WHAT THE TASK REQUIRES —
Spot each line in the data below containing "Excel" and copy it.

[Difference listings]
= Beginning of Section =

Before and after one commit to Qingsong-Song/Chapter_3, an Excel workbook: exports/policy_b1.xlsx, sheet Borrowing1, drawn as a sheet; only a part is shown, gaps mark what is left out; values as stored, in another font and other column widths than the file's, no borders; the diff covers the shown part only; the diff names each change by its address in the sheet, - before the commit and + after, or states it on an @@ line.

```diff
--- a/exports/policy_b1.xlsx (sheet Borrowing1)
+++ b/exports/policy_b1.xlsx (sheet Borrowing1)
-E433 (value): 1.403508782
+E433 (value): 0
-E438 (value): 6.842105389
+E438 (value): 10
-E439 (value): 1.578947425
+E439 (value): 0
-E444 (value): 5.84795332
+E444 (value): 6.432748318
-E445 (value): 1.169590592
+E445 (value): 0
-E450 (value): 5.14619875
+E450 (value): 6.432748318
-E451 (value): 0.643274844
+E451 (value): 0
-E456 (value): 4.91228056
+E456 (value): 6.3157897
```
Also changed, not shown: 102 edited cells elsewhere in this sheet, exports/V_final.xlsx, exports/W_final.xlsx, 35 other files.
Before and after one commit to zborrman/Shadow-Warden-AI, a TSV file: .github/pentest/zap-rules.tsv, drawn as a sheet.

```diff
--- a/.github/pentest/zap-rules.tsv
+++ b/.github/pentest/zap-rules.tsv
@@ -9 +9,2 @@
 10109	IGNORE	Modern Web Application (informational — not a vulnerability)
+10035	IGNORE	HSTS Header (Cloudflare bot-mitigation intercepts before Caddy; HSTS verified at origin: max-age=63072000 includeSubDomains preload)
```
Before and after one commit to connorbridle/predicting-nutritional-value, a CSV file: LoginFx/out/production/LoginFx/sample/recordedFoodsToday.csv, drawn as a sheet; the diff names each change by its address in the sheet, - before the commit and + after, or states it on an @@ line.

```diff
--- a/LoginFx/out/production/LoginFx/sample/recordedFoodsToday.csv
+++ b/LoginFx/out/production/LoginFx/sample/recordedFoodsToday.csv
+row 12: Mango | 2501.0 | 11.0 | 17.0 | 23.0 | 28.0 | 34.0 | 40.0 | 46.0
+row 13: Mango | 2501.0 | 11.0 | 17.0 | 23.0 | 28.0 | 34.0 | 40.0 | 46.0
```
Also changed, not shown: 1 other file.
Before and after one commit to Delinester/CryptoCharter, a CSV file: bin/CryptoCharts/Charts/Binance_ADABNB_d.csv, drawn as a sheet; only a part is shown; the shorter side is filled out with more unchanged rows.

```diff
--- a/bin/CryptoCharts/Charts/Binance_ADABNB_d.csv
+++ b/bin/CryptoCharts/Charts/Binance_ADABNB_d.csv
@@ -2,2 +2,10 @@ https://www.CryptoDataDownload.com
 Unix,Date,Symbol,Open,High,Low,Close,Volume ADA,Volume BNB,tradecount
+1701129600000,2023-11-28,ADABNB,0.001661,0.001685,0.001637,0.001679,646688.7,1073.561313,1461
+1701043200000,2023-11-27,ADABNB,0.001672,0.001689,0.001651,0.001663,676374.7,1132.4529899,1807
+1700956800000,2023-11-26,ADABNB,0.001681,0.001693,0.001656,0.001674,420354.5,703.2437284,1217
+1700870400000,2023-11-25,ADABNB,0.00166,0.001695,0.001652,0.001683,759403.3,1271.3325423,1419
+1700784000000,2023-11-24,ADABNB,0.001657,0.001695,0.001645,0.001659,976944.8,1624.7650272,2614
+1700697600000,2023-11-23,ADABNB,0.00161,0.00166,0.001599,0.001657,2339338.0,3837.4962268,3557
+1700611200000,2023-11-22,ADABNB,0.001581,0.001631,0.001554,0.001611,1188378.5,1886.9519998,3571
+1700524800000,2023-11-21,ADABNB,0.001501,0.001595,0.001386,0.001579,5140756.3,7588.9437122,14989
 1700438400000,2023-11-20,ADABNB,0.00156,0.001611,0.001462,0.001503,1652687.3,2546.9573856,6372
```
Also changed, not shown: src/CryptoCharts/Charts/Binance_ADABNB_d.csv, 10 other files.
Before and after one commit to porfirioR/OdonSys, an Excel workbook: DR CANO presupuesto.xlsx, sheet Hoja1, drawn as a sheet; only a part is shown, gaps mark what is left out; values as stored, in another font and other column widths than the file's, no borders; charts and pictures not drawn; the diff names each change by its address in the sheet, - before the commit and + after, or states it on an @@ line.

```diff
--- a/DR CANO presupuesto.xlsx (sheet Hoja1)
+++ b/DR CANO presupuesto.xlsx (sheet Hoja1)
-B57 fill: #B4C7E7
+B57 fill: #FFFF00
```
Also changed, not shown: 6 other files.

= End of Section =

EXERCISE SOLUTION —
Before and after one commit to Qingsong-Song/Chapter_3, an Excel workbook: exports/policy_b1.xlsx, sheet Borrowing1, drawn as a sheet; only a part is shown, gaps mark what is left out; values as stored, in another font and other column widths than the file's, no borders; the diff covers the shown part only; the diff names each change by its address in the sheet, - before the commit and + after, or states it on an @@ line.
Before and after one commit to porfirioR/OdonSys, an Excel workbook: DR CANO presupuesto.xlsx, sheet Hoja1, drawn as a sheet; only a part is shown, gaps mark what is left out; values as stored, in another font and other column widths than the file's, no borders; charts and pictures not drawn; the diff names each change by its address in the sheet, - before the commit and + after, or states it on an @@ line.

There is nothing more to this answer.